Use an Android app to control the digital pins of your Arduino microcontroller through the ESP8266 WiFi module. The Android app will have three buttons that you can use to toggle three LEDs connected to your Arduino board. The Androi application sends an HTTP request to the ESP8266 and the Arduino processes the request.

Use the ESP8266 to control your Arduino’s pins via WiFi. In this tutorial we will create a webpage with three buttons to control LEDs connected to the Arduino from the internet.

The ESP8266 can easily be used as a webserver but you’ll need a microcontroller to handle the http events/requests. In this tutorial we’ll use the arduino to help the esp serve websites.

So you got the world wide famous ESP8266 wifi module to play around with it and your Arduino but don’t know where/how to get started? For starters, the ESP8266 requires a 3.3V input which we can get by connecting a 3.3V regulator to the Arduino’s Vin pin. The code is just as simple, a loop to receive and send commands, and another loop to print the response.

PIC Tutorial: 4-Digit 7-Segment LED

by Miguel on February 21, 2014

in PIC

Learn to connect a PIC microcontroller to a 4-digit 7-segment LED display.
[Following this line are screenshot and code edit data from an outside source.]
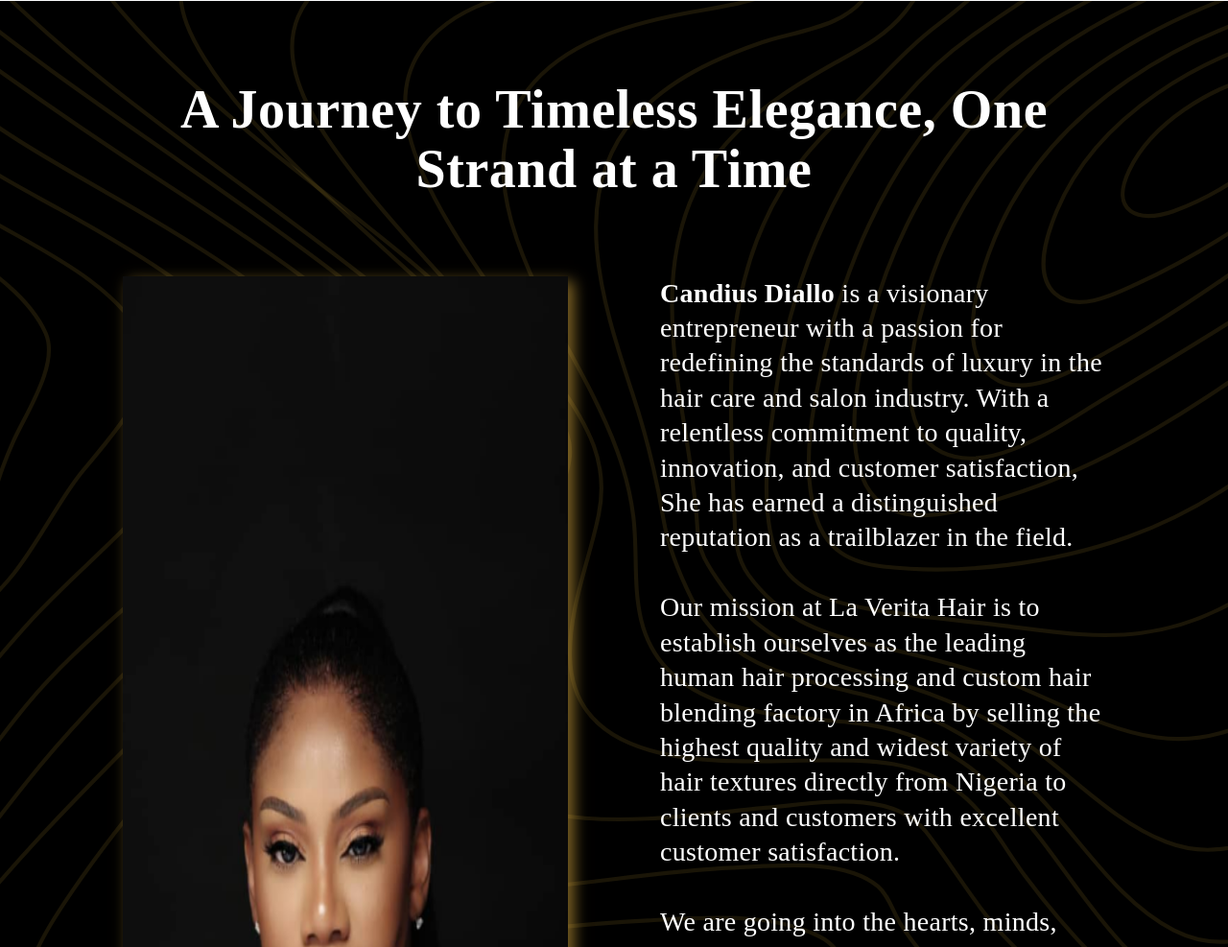
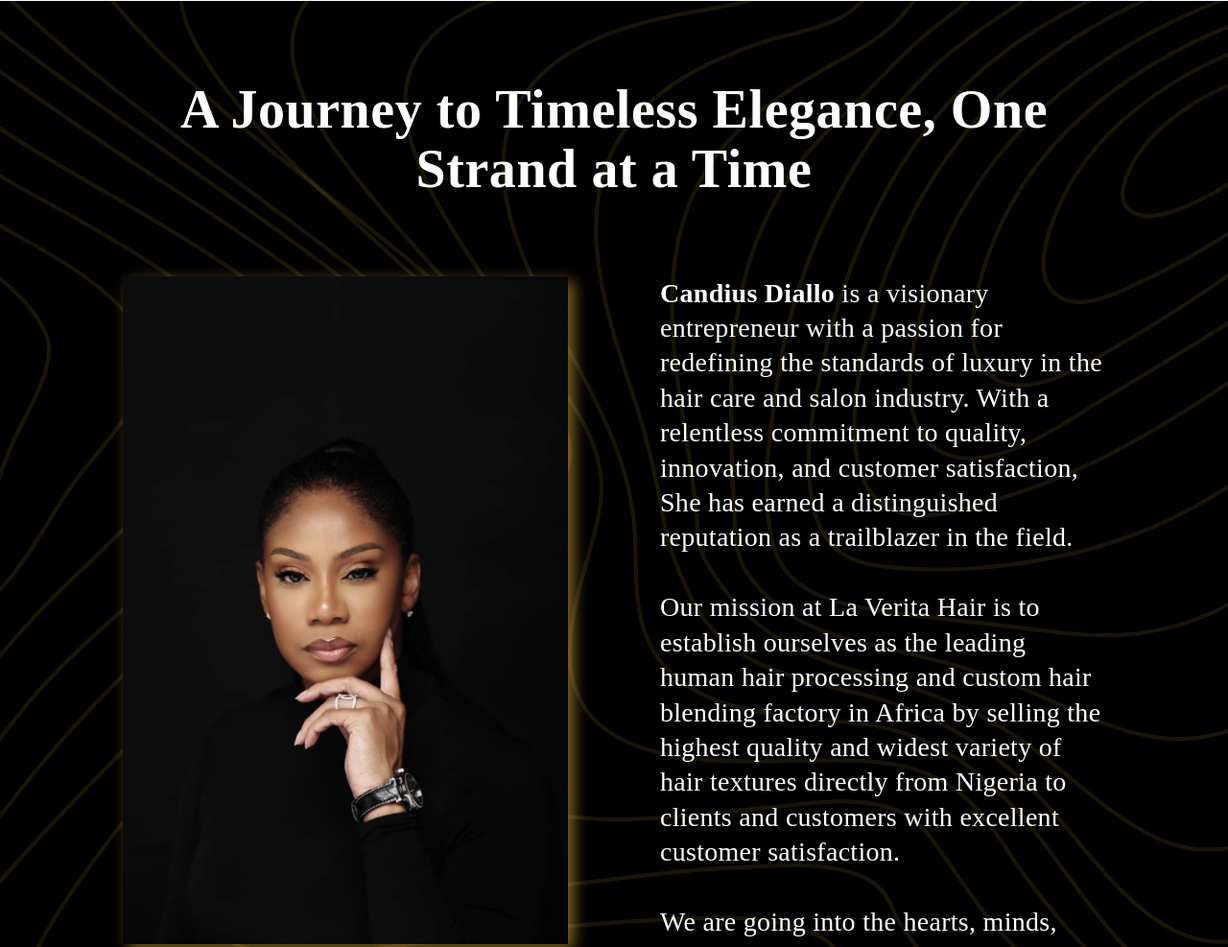
Before and after one commit to thewebguyy/Our-Services, a website built with Parcel: page About.html in a window 1280 px wide. Shown: the part 783-1770 px from the top of the page at 96% size. Built offline with nearby package versions, Linux system fonts and the light colour scheme; a web font is replaced by a local one.

Commit message:
updated pictures

```diff
--- a/About.html
+++ b/About.html
@@ -53,7 +53,7 @@
         <div class="about-us">
           <h3>A Journey to Timeless Elegance, One Strand at a Time</h3>
           <div class="about-box">
-            <img class="about-image" src="./images/about.png" alt="" />
+            <img class="about-image" src="./images/about.jpg" alt="" />
             <div class="about-details">
               <p class="details">
                 <span class="bold">Candius Diallo</span> is a visionary
--- a/styles.css
+++ b/styles.css
@@ -664,7 +664,7 @@
 
 .about-image {
   width: 100%;
-  height: 100%;
+  height: auto;
   background-size: cover;
   box-shadow: 6px 5px 14.5px 0px rgba(255, 202, 73, 0.5);
 }
```
Also changed, not shown: images/about.jpeg (added), images/about.jpg (added).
In this tutorial I will show you how to blink the RED led in your Stellaris LaunchPad board.

In this tutorial you will learn how to program your Stellaris LaunchPad to use the built in buttons to turn on the RGB led depending on the combination of switches you press.

The Arduino is not the only microcontroller that can connect to LabVIEW, some PIC18 microcontrollers also have that capability and the code is easy to write thanks to the MC18 USART library.

LabVIEW and The Google Maps Javascript API

by Miguel on February 1, 2013

in LabVIEW

So you want to add a map interface to your VI? Nothing beats the Google Maps API and here is how to do it.

Want to learn about wireless control and robots? A LabVIEW VI was written to control an robot wirelessly with a XBee module, get the code here.